Program on the Prevention of Mass Killing
Preventing Mass Killing
Mass Killing and Genocide have claimed – and continue to claim – millions of victims worldwide. Progress globally to institutionalize lessons gathered from previous episodes of Mass Killings, distilling them into lessons learned for policymakers interested in forestalling future conflagrations, has been fitful at best. The phenomenon of mass killing, while rare, is extraordinarily destructive. Columbia University’s Center for International Conflict Resolution (CICR) is committed to the analysis and prevention of mass killing and genocide as part of its core mandate – teaching, research, and practice for understanding and preventing violent conflict. As part of this effort, CICR’s Program on the Prevention of Mass Killing (Appendix A) incorporates activities within the realms of theory and practice to achieve the program objectives.
The course “Preventing Mass Killing and Genocide” is offered at Columbia’s Graduate School of International and Public Affairs (SIPA) and the teaching mandate is supported through the development of a web-based early warning simulation called Country X. CICR’s practice mandate is furthered by engaging practitioners in training workshops at the academy and in the field, with recent engagements with the US State Department International Visitors Program, and governments and regional organizations in West and Central Africa. The third mandate of the Program – research exploring mass killing and genocide – is fulfilled through the examination and production of country-specific early warning case studies, papers addressing genocide prevention education, and by surveying global early warning mechanisms.

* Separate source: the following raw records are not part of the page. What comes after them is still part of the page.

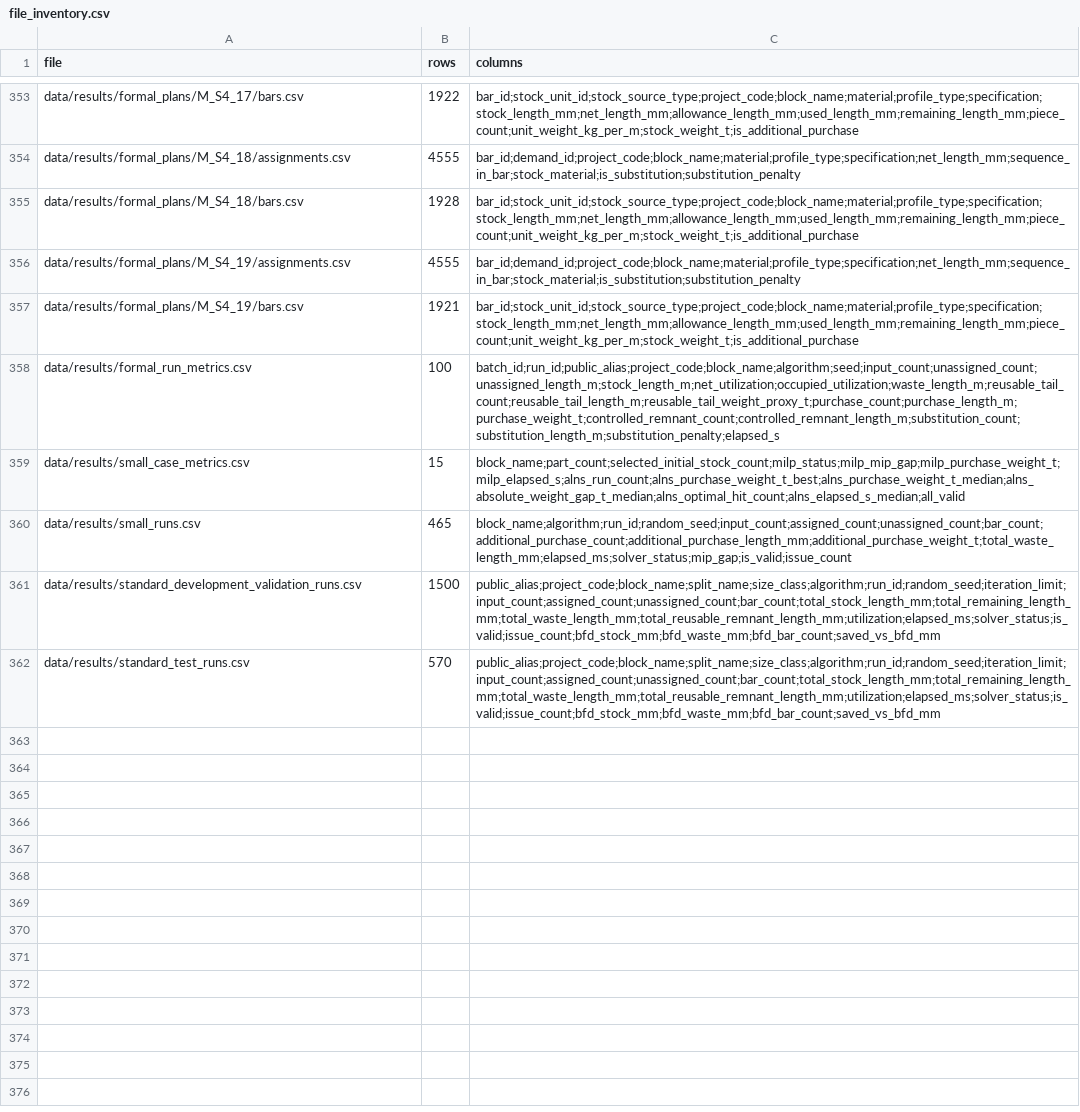
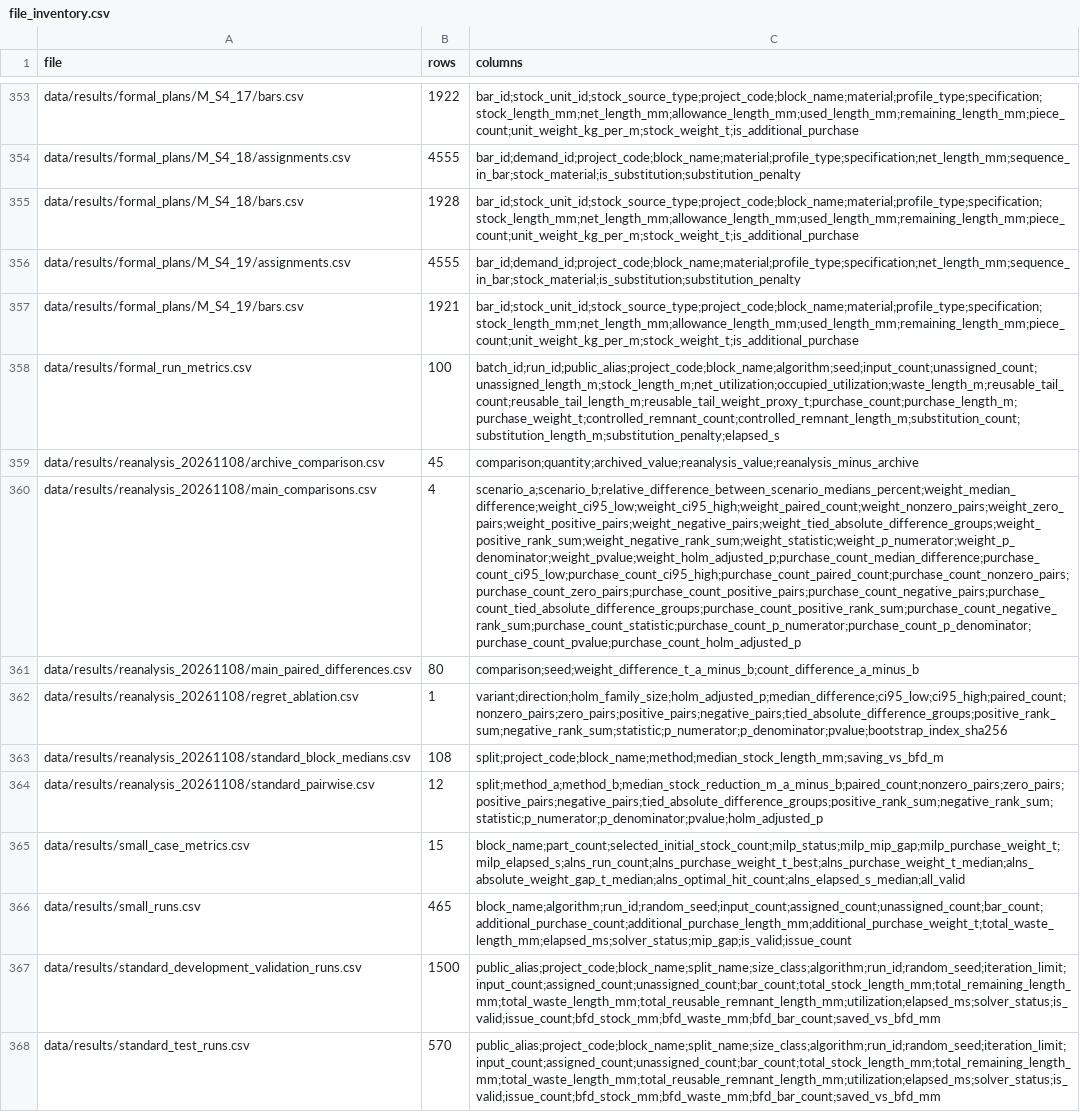
Before and after one commit to caramelling/finite-multisource-nesting, a CSV file: metadata/file_inventory.csv, drawn as a sheet; only a part is shown, gaps mark what is left out; the diff names each change by its address in the sheet, - before the commit and + after, or states it on an @@ line.

```diff
--- a/metadata/file_inventory.csv
+++ b/metadata/file_inventory.csv
+row 359: data/results/reanalysis_20261108/archive_comparison.csv | 45 | comparison;quantity;archived_value;reanalysis_value;reanalysis_minus_archive
+row 360: data/results/reanalysis_20261108/main_comparisons.csv | 4 | scenario_a;scenario_b;relative_difference_between_scenario_medians_percent;weight_median_difference;weight_ci95_low;weight_ci95_high;weight_paired_count;weight_nonzero_pairs;weight_zero_pairs;weight_positive_pairs;weight_negative_pairs;weight_tied_absolute_difference_groups;weight_positive_rank_sum;weight_negative_rank_sum;weight_statistic;weight_p_numerator;weight_p_denominator;weight_pvalue;weight_holm_adjusted_p;purchase_count_median_difference;purchase_count_ci95_low;purchase_count_ci95_high;purchase_count_paired_count;purchase_count_nonzero_pairs;purchase_count_zero_pairs;purchase_count_positive_pairs;purchase_count_negative_pairs;purchase_count_tied_absolute_difference_groups;purchase_count_positive_rank_sum;purchase_count_negative_rank_sum;purchase_count_statistic;purchase_count_p_numerator;purchase_count_p_denominator;purchase_count_pvalue;purchase_count_holm_adjusted_p
+row 361: data/results/reanalysis_20261108/main_paired_differences.csv | 80 | comparison;seed;weight_difference_t_a_minus_b;count_difference_a_minus_b
+row 362: data/results/reanalysis_20261108/regret_ablation.csv | 1 | variant;direction;holm_family_size;holm_adjusted_p;median_difference;ci95_low;ci95_high;paired_count;nonzero_pairs;zero_pairs;positive_pairs;negative_pairs;tied_absolute_difference_groups;positive_rank_sum;negative_rank_sum;statistic;p_numerator;p_denominator;pvalue;bootstrap_index_sha256
+row 363: data/results/reanalysis_20261108/standard_block_medians.csv | 108 | split;project_code;block_name;method;median_stock_length_mm;saving_vs_bfd_m
+row 364: data/results/reanalysis_20261108/standard_pairwise.csv | 12 | split;method_a;method_b;median_stock_reduction_m_a_minus_b;paired_count;nonzero_pairs;zero_pairs;positive_pairs;negative_pairs;tied_absolute_difference_groups;positive_rank_sum;negative_rank_sum;statistic;p_numerator;p_denominator;pvalue;holm_adjusted_p
```
Also changed, not shown: metadata/data_fields.csv, 26 other files.
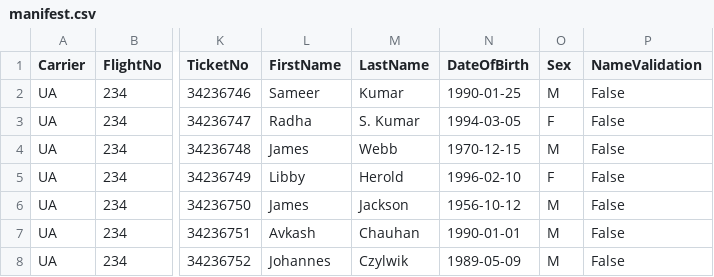
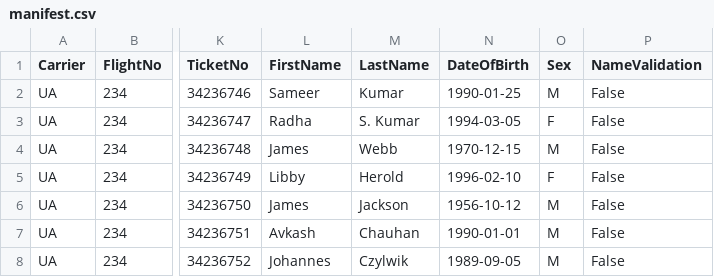
Before and after one commit to jczylwik/cd0461-building-computer-vision-solutions-with-azure-project-starter, a CSV file: material_preparation_step/manifest.csv, drawn as a sheet; only a part is shown, gaps mark what is left out; the diff names each change by its address in the sheet, - before the commit and + after, or states it on an @@ line.

```diff
--- a/material_preparation_step/manifest.csv
+++ b/material_preparation_step/manifest.csv
-N8 (DateOfBirth): 1989-05-09
+N8 (DateOfBirth): 1989-09-05
```
Also changed, not shown: 27 other files.
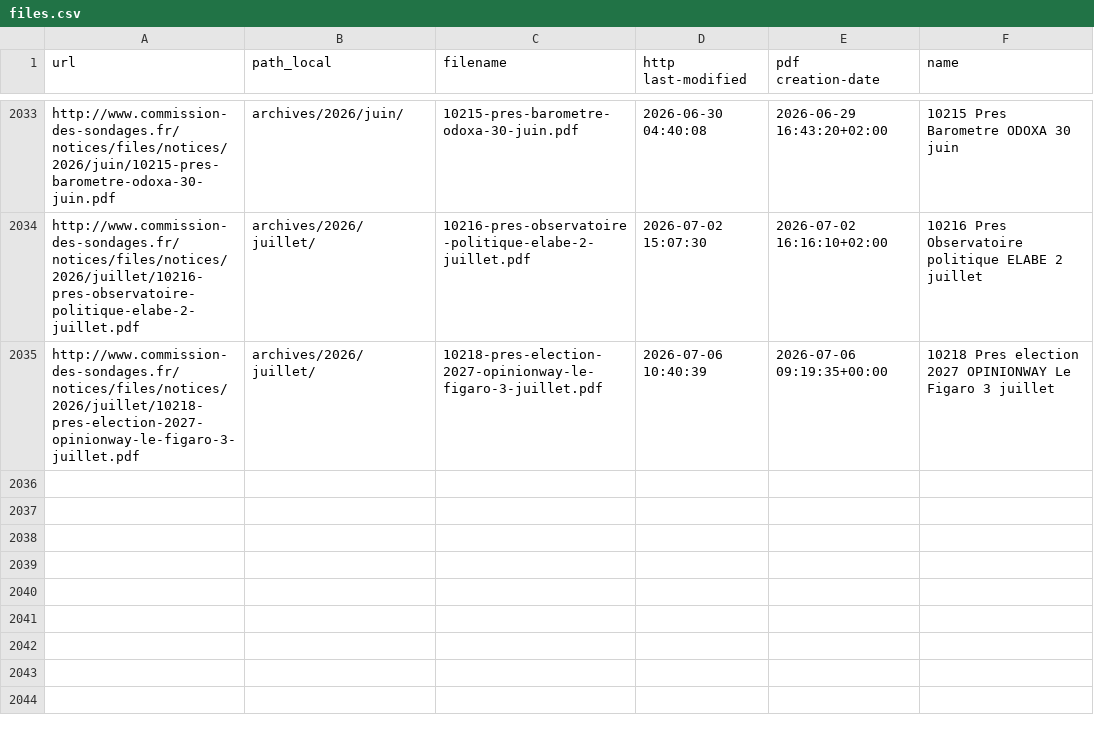
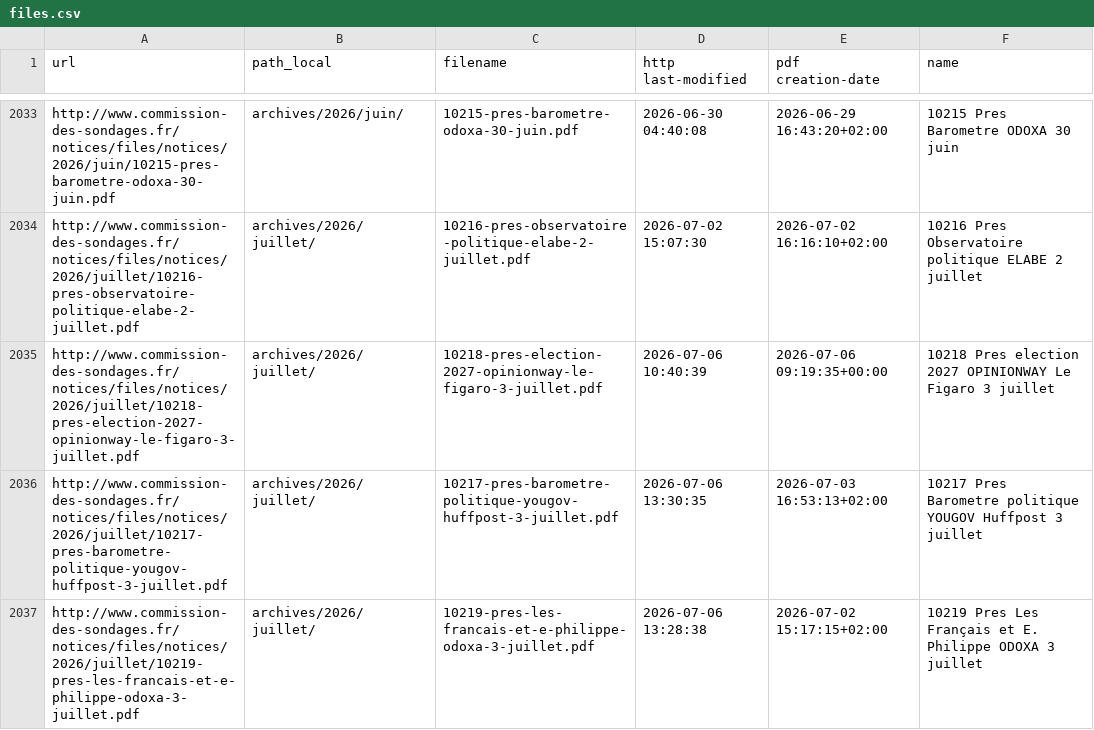
Before and after one commit to MieuxVoter/sondages-commission-index, a CSV file: files.csv, drawn as a sheet; only a part is shown, gaps mark what is left out.

```diff
--- a/files.csv
+++ b/files.csv
@@ -2035 +2035,3 @@ http://www.commission-des-sondages.fr/notices/files/notices/2026/juillet/10216-p
 http://www.commission-des-sondages.fr/notices/files/notices/2026/juillet/10218-pres-election-2027-opinionway-le-figaro-3-juillet.pdf,archives/2026/juillet/,10218-pres-election-2027-opinionway-le-figaro-3-juillet.pdf,2026-07-06 10:40:39,2026-07-06 09:19:35+00:00,10218 Pres election 2027 OPINIONWAY Le Figaro 3 juillet
+http://www.commission-des-sondages.fr/notices/files/notices/2026/juillet/10217-pres-barometre-politique-yougov-huffpost-3-juillet.pdf,archives/2026/juillet/,10217-pres-barometre-politique-yougov-huffpost-3-juillet.pdf,2026-07-06 13:30:35,2026-07-03 16:53:13+02:00,10217 Pres Barometre politique YOUGOV Huffpost 3 juillet
+http://www.commission-des-sondages.fr/notices/files/notices/2026/juillet/10219-pres-les-francais-et-e-philippe-odoxa-3-juillet.pdf,archives/2026/juillet/,10219-pres-les-francais-et-e-philippe-odoxa-3-juillet.pdf,2026-07-06 13:28:38,2026-07-02 15:17:15+02:00,10219 Pres Les Français et E. Philippe ODOXA 3 juillet
```
Also changed, not shown: base.csv, notices_catalog.csv, 2 other files.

The program examines mass killing through a mixed methodology – including a typological framework (with research informed specifically by two “types” – Ethnic and Counterinsurgent mass killing) and the analytical framework adopted by the Office of the UN Special Advisor on the Prevention of Genocide, Dr. Francis Deng.
Each Program mandate serves to deepen understanding of the phenomena and, taken together, the individual mandates create a synergy for research, discourse and action related to the prevention of mass, identity-based violence. Columbia’s unique position as a leading research university, coupled with its placement in one of the world’s most international cities with proximity to the United Nations, make it uniquely suited to further the goal of preventing mass violence by engaging multiple entities through research, teaching, and practice.
 CICR’s Program utilizes a combination of “types” identified by Benjamin Valentino, and the methodology of the office of UN Special Advisor of the Secretary General (SASG) on the Prevention of Genocide.
For more on the 6 “types” of mass killing see: Benjamin Valentino, Final Solutions: Mass Killing and Genocide in the 20th Century Ithaca, NY: Cornell University Press 2004 pp. 68-90
For the SASG methodology applied to the violence in North Kivu see:
“Report of the Special Adviser of the Secretary-General on the Prevention of Genocide on his mission to the Great Lakes region from 22 November to 5 December 2008 with respect to the situation in North Kivu” S/2009/151 (pg. 6)
Available online at: http://daccessdds.un.org/doc/UNDOC/GEN/N09/274/30/PDF/N0927430.pdf?OpenElement